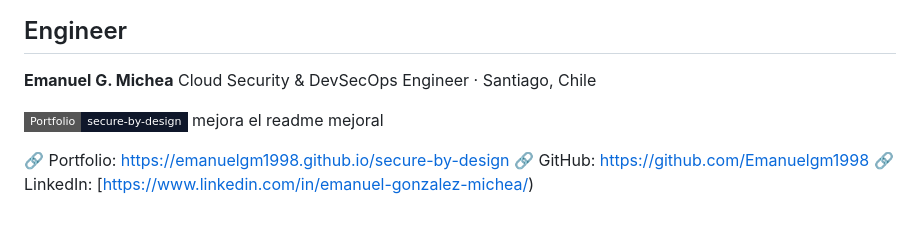
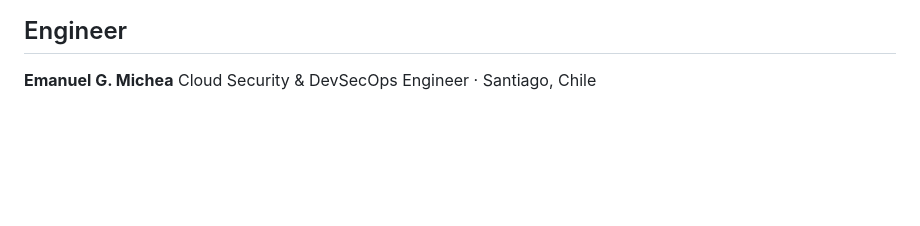
Before and after one commit to Emanuelgm1998/secure-by-design, a Markdown page: README.md, the part around the change. Drawn GitHub-style; badges without logos; blank space fills up the shorter version.

```diff
--- a/README.md
+++ b/README.md
@@ -137,9 +137,3 @@ python3 -m http.server 8080
 
 **Emanuel G. Michea**
 Cloud Security & DevSecOps Engineer · Santiago, Chile
-
-[![Portfolio](https://img.shields.io/badge/Portfolio-secure--by--design-0f172a?style=flat-square&logo=github)](https://emanuelgm1998.github.io/secure-by-design/) mejora el readme mejoral
-
-🔗 Portfolio: [https://emanuelgm1998.github.io/secure-by-design](https://emanuelgm1998.github.io/secure-by-design)
-🔗 GitHub: [https://github.com/Emanuelgm1998](https://github.com/Emanuelgm1998)
-🔗 LinkedIn:  [https://www.linkedin.com/in/emanuel-gonzalez-michea/)
```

* * *

# PROBLEM DESCRIPTION
Copy each line of the records that has "https" in it.

# RESULT
-[![Portfolio](https://img.shields.io/badge/Portfolio-secure--by--design-0f172a?style=flat-square&logo=github)](https://emanuelgm1998.github.io/secure-by-design/) mejora el readme mejoral
-🔗 Portfolio: [https://emanuelgm1998.github.io/secure-by-design](https://emanuelgm1998.github.io/secure-by-design)
-🔗 GitHub: [https://github.com/Emanuelgm1998](https://github.com/Emanuelgm1998)
-🔗 LinkedIn:  [https://www.linkedin.com/in/emanuel-gonzalez-michea/)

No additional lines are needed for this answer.